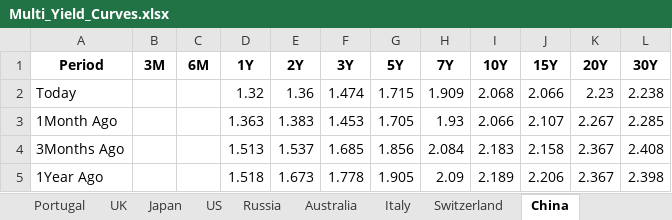
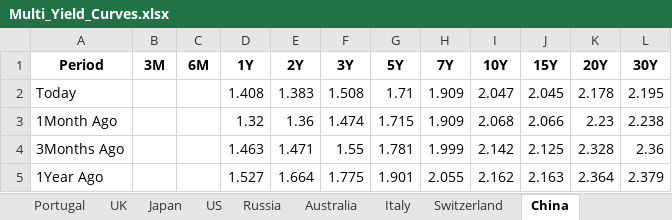
Before and after one commit to vlaranjo/Vasconomics_Dashboard, an Excel workbook: Weekly Files/Fixed Income/Multi_Yield_Curves.xlsx, sheet China, drawn as a sheet; values as stored, in another font and other column widths than the file's, no borders; removed rows and columns are numbered as before the commit, all else as after; the diff names each change by its address in the sheet, - before the commit and + after, or states it on an @@ line.

```diff
--- a/Weekly Files/Fixed Income/Multi_Yield_Curves.xlsx (sheet China)
+++ b/Weekly Files/Fixed Income/Multi_Yield_Curves.xlsx (sheet China)
+row 2: Today |  |  | 1.408 | 1.383 | 1.508 | 1.71 | 1.909 | 2.047 | 2.045 | 2.178 | 2.195
-A3 (Period): Today
+A3 (Period): 1Month Ago
-row 3: 1Month Ago |  |  | 1.363 | 1.383 | 1.453 | 1.705 | 1.93 | 2.066 | 2.107 | 2.267 | 2.285
-D4 (1Y): 1.513
+D4 (1Y): 1.463
-E4 (2Y): 1.537
+E4 (2Y): 1.471
-F4 (3Y): 1.685
+F4 (3Y): 1.55
-G4 (5Y): 1.856
+G4 (5Y): 1.781
-H4 (7Y): 2.084
+H4 (7Y): 1.999
-I4 (10Y): 2.183
+I4 (10Y): 2.142
-J4 (15Y): 2.158
+J4 (15Y): 2.125
-K4 (20Y): 2.367
+K4 (20Y): 2.328
-L4 (30Y): 2.408
+L4 (30Y): 2.36
-D5 (1Y): 1.518
+D5 (1Y): 1.527
-E5 (2Y): 1.673
+E5 (2Y): 1.664
-F5 (3Y): 1.778
+F5 (3Y): 1.775
-G5 (5Y): 1.905
+G5 (5Y): 1.901
-H5 (7Y): 2.09
+H5 (7Y): 2.055
-I5 (10Y): 2.189
+I5 (10Y): 2.162
-J5 (15Y): 2.206
+J5 (15Y): 2.163
-K5 (20Y): 2.367
+K5 (20Y): 2.364
-L5 (30Y): 2.398
+L5 (30Y): 2.379
```
Also changed, not shown: sheet Germany, sheet UK, sheet France, sheet Japan, sheet Canada, sheet Switzerland, 9 more sheets.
-------
**ACTIVITY**
Leave the pictures out. Otherwise, output the listing above exactly.

**WRITTEN REPLY**
Before and after one commit to vlaranjo/Vasconomics_Dashboard, an Excel workbook: Weekly Files/Fixed Income/Multi_Yield_Curves.xlsx, sheet China, drawn as a sheet; values as stored, in another font and other column widths than the file's, no borders; removed rows and columns are numbered as before the commit, all else as after; the diff names each change by its address in the sheet, - before the commit and + after, or states it on an @@ line.

```diff
--- a/Weekly Files/Fixed Income/Multi_Yield_Curves.xlsx (sheet China)
+++ b/Weekly Files/Fixed Income/Multi_Yield_Curves.xlsx (sheet China)
+row 2: Today |  |  | 1.408 | 1.383 | 1.508 | 1.71 | 1.909 | 2.047 | 2.045 | 2.178 | 2.195
-A3 (Period): Today
+A3 (Period): 1Month Ago
-row 3: 1Month Ago |  |  | 1.363 | 1.383 | 1.453 | 1.705 | 1.93 | 2.066 | 2.107 | 2.267 | 2.285
-D4 (1Y): 1.513
+D4 (1Y): 1.463
-E4 (2Y): 1.537
+E4 (2Y): 1.471
-F4 (3Y): 1.685
+F4 (3Y): 1.55
-G4 (5Y): 1.856
+G4 (5Y): 1.781
-H4 (7Y): 2.084
+H4 (7Y): 1.999
-I4 (10Y): 2.183
+I4 (10Y): 2.142
-J4 (15Y): 2.158
+J4 (15Y): 2.125
-K4 (20Y): 2.367
+K4 (20Y): 2.328
-L4 (30Y): 2.408
+L4 (30Y): 2.36
-D5 (1Y): 1.518
+D5 (1Y): 1.527
-E5 (2Y): 1.673
+E5 (2Y): 1.664
-F5 (3Y): 1.778
+F5 (3Y): 1.775
-G5 (5Y): 1.905
+G5 (5Y): 1.901
-H5 (7Y): 2.09
+H5 (7Y): 2.055
-I5 (10Y): 2.189
+I5 (10Y): 2.162
-J5 (15Y): 2.206
+J5 (15Y): 2.163
-K5 (20Y): 2.367
+K5 (20Y): 2.364
-L5 (30Y): 2.398
+L5 (30Y): 2.379
```
Also changed, not shown: sheet Germany, sheet UK, sheet France, sheet Japan, sheet Canada, sheet Switzerland, 9 more sheets.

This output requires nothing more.